[Edit tracking data]
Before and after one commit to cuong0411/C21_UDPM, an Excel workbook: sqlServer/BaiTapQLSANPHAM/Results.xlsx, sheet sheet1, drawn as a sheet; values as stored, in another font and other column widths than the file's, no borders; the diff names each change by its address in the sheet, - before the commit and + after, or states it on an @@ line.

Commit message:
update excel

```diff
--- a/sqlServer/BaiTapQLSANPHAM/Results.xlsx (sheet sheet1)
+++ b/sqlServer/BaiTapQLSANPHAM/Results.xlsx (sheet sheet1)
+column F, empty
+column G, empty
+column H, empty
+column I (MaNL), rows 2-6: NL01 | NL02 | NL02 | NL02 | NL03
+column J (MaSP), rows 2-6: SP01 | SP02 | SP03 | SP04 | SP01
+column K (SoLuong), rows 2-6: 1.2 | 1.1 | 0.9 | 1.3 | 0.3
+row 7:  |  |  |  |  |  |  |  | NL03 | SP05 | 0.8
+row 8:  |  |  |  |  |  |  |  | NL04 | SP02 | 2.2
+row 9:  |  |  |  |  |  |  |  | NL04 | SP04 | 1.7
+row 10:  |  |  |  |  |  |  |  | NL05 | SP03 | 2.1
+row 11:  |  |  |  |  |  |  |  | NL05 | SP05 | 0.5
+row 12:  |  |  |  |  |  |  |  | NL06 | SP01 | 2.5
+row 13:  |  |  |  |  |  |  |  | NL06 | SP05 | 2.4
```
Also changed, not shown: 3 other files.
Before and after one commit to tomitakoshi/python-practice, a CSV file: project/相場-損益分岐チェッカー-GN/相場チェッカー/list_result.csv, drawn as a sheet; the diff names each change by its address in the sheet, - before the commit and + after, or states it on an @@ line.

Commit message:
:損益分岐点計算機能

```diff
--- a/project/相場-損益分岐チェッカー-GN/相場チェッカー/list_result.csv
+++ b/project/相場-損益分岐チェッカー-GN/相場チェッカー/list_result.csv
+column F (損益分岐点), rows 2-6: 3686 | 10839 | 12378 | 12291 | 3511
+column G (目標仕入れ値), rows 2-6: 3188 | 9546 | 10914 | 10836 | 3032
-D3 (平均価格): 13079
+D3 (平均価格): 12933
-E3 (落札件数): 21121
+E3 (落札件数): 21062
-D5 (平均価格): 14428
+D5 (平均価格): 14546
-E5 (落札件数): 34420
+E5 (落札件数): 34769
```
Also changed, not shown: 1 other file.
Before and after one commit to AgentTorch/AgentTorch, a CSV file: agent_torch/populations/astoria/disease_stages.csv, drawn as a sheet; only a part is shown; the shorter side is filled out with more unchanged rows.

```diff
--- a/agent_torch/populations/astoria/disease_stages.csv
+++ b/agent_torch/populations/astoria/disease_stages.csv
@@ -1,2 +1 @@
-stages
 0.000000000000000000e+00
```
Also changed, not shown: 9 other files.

# AIM OF THE EXERCISE
Give every record again, exactly as it reads.

# EXERCISE RESPONSE
Before and after one commit to cuong0411/C21_UDPM, an Excel workbook: sqlServer/BaiTapQLSANPHAM/Results.xlsx, sheet sheet1, drawn as a sheet; values as stored, in another font and other column widths than the file's, no borders; the diff names each change by its address in the sheet, - before the commit and + after, or states it on an @@ line.

Commit message:
update excel

```diff
--- a/sqlServer/BaiTapQLSANPHAM/Results.xlsx (sheet sheet1)
+++ b/sqlServer/BaiTapQLSANPHAM/Results.xlsx (sheet sheet1)
+column F, empty
+column G, empty
+column H, empty
+column I (MaNL), rows 2-6: NL01 | NL02 | NL02 | NL02 | NL03
+column J (MaSP), rows 2-6: SP01 | SP02 | SP03 | SP04 | SP01
+column K (SoLuong), rows 2-6: 1.2 | 1.1 | 0.9 | 1.3 | 0.3
+row 7:  |  |  |  |  |  |  |  | NL03 | SP05 | 0.8
+row 8:  |  |  |  |  |  |  |  | NL04 | SP02 | 2.2
+row 9:  |  |  |  |  |  |  |  | NL04 | SP04 | 1.7
+row 10:  |  |  |  |  |  |  |  | NL05 | SP03 | 2.1
+row 11:  |  |  |  |  |  |  |  | NL05 | SP05 | 0.5
+row 12:  |  |  |  |  |  |  |  | NL06 | SP01 | 2.5
+row 13:  |  |  |  |  |  |  |  | NL06 | SP05 | 2.4
```
Also changed, not shown: 3 other files.
Before and after one commit to tomitakoshi/python-practice, a CSV file: project/相場-損益分岐チェッカー-GN/相場チェッカー/list_result.csv, drawn as a sheet; the diff names each change by its address in the sheet, - before the commit and + after, or states it on an @@ line.

Commit message:
:損益分岐点計算機能

```diff
--- a/project/相場-損益分岐チェッカー-GN/相場チェッカー/list_result.csv
+++ b/project/相場-損益分岐チェッカー-GN/相場チェッカー/list_result.csv
+column F (損益分岐点), rows 2-6: 3686 | 10839 | 12378 | 12291 | 3511
+column G (目標仕入れ値), rows 2-6: 3188 | 9546 | 10914 | 10836 | 3032
-D3 (平均価格): 13079
+D3 (平均価格): 12933
-E3 (落札件数): 21121
+E3 (落札件数): 21062
-D5 (平均価格): 14428
+D5 (平均価格): 14546
-E5 (落札件数): 34420
+E5 (落札件数): 34769
```
Also changed, not shown: 1 other file.
Before and after one commit to AgentTorch/AgentTorch, a CSV file: agent_torch/populations/astoria/disease_stages.csv, drawn as a sheet; only a part is shown; the shorter side is filled out with more unchanged rows.

```diff
--- a/agent_torch/populations/astoria/disease_stages.csv
+++ b/agent_torch/populations/astoria/disease_stages.csv
@@ -1,2 +1 @@
-stages
 0.000000000000000000e+00
```
Also changed, not shown: 9 other files.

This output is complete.